>>

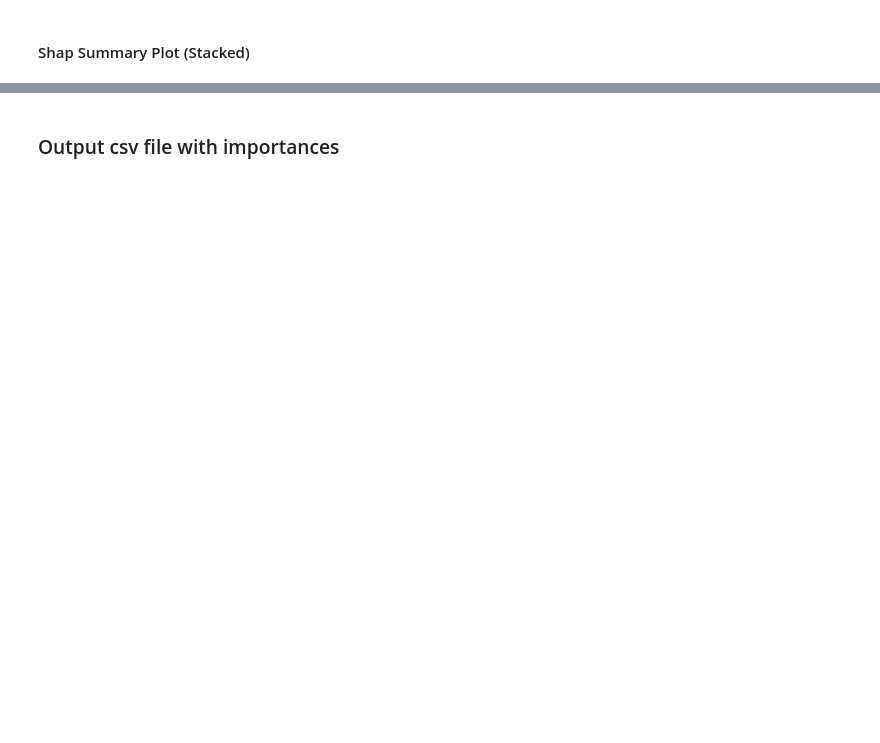
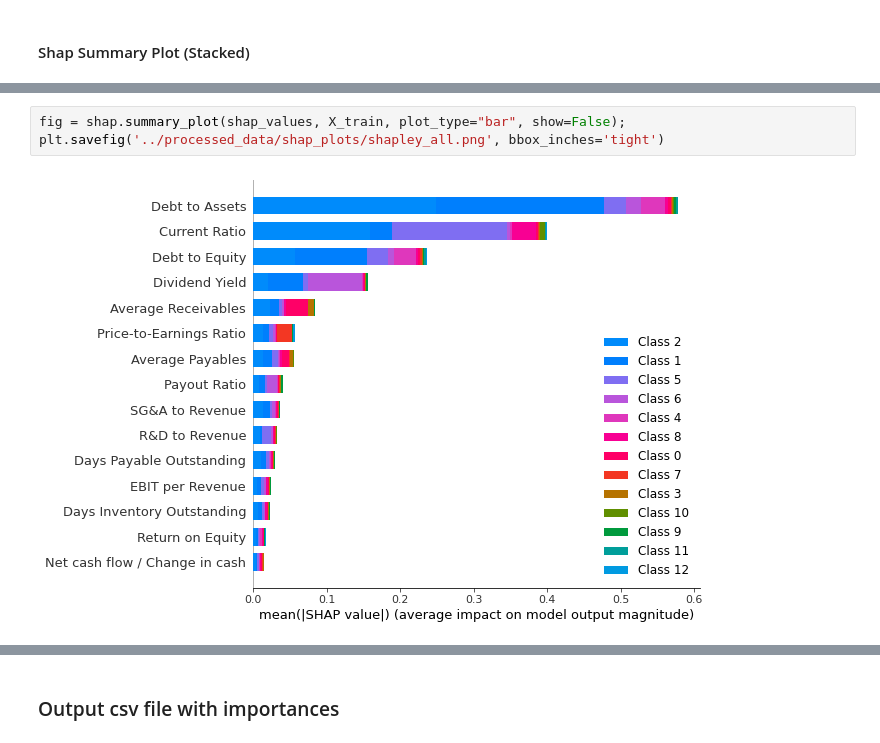
Before and after one commit to geotrieu/fsa, a Jupyter notebook: Jupyter/shapley.ipynb, the cells around one changed output, grey strips where cells are left out. Saved outputs shown, nothing was run; the diff lists cells and outputs as text; blank space fills up the shorter version.

```diff
--- a/Jupyter/shapley.ipynb
+++ b/Jupyter/shapley.ipynb
@@ -90,3 +90,8 @@ shap.summary_plot(shap_values, X_train, plot_type="bar")
+# %%
+fig = shap.summary_plot(shap_values, X_train, plot_type="bar", show=False);
+plt.savefig('../processed_data/shap_plots/shapley_all.png', bbox_inches='tight')
+# %% [output]
+[figure, added]
 # %%
 shap.summary_plot(shap_values[0], X_train)
 # %% [output]
```
Also changed, not shown: parts of 13 cells of this notebook, 41 other files.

<<

Problem statement — Above are some records. Copy each of their lines that holds the string "shown".

Response area —
Before and after one commit to geotrieu/fsa, a Jupyter notebook: Jupyter/shapley.ipynb, the cells around one changed output, grey strips where cells are left out. Saved outputs shown, nothing was run; the diff lists cells and outputs as text; blank space fills up the shorter version.
Also changed, not shown: parts of 13 cells of this notebook, 41 other files.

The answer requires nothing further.